:: EXERCISE INSTRUCTIONS ::
Among the records, which lines hold the word "changed"? Pick them out.

[Difference listings]

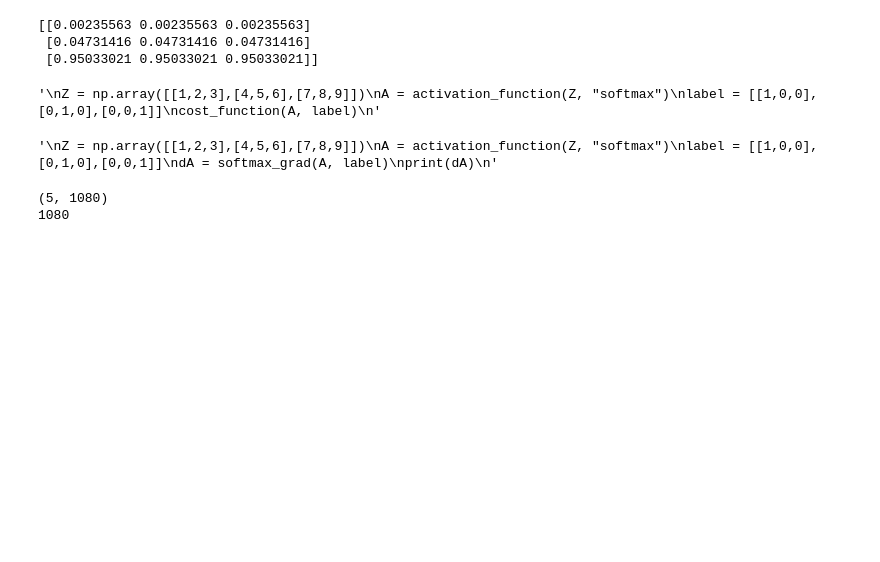
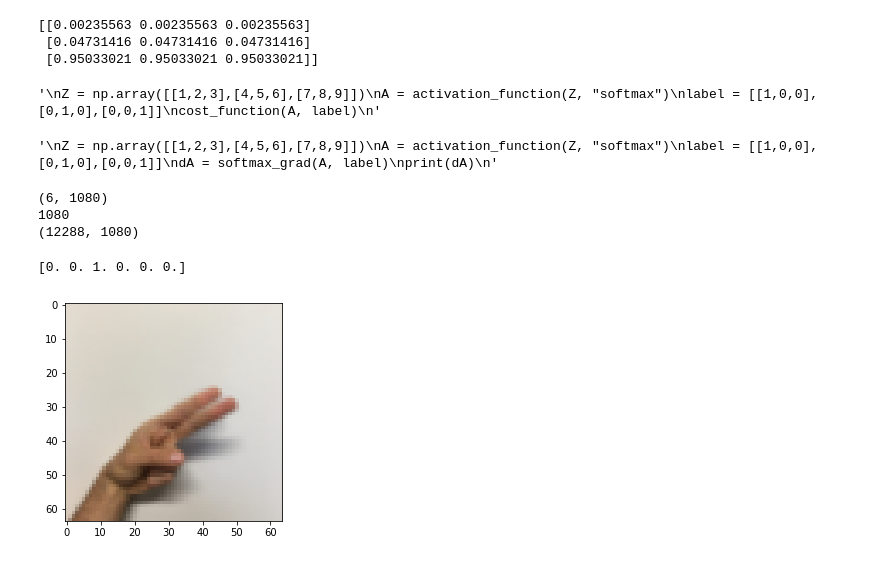
Before and after one commit to aneesh-shetye/softmax_in_numpy, a Jupyter notebook: Untitled.ipynb, the cells around one changed output. Drawn from its saved outputs; the diff is of its cells as text; code cells hidden in the pictures; blank space fills up the shorter version.

```diff
--- a/Untitled.ipynb
+++ b/Untitled.ipynb
@@ -185,12 +191,24 @@ X_train_flatten = X_train_orig.reshape(X_train_orig.shape[0], -1).T
 X_test_flatten = X_test_orig.reshape(X_test_orig.shape[0], -1).T
 X_train = X_train_flatten/255.
 X_test = X_test_flatten/255.
-Y_train = np.zeros([5,Y_train_orig.shape[1]])
+Y_train = np.zeros([6,Y_train_orig.shape[1]])
+Y_test = np.zeros([6,Y_test_orig.shape[1]])
 print(Y_train.shape)
 print(Y_train.shape[1])
 for y in range(Y_train.shape[1]):
-    Y_train[Y_train_orig - 1,y] =  1
+    Y_train[Y_train_orig[0,y] ,y] =  1
+for y in range(Y_test.shape[1]):
+    Y_test[Y_test_orig[0,y] ,y] =  1
+print(X_train.shape)
 # %% [output]
-(5, 1080)
+(6, 1080)
 1080
+(12288, 1080)
+# %%
+import matplotlib.pyplot as plt
+plt.imshow(X_train_orig[2])
+print(Y_train[:,2])
+# %% [output]
+[0. 0. 1. 0. 0. 0.]
+[figure, added]
 # %%
```
Also changed, not shown: parts of 6 cells of this notebook.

:: TASK ANSWER ::
Before and after one commit to aneesh-shetye/softmax_in_numpy, a Jupyter notebook: Untitled.ipynb, the cells around one changed output. Drawn from its saved outputs; the diff is of its cells as text; code cells hidden in the pictures; blank space fills up the shorter version.
Also changed, not shown: parts of 6 cells of this notebook.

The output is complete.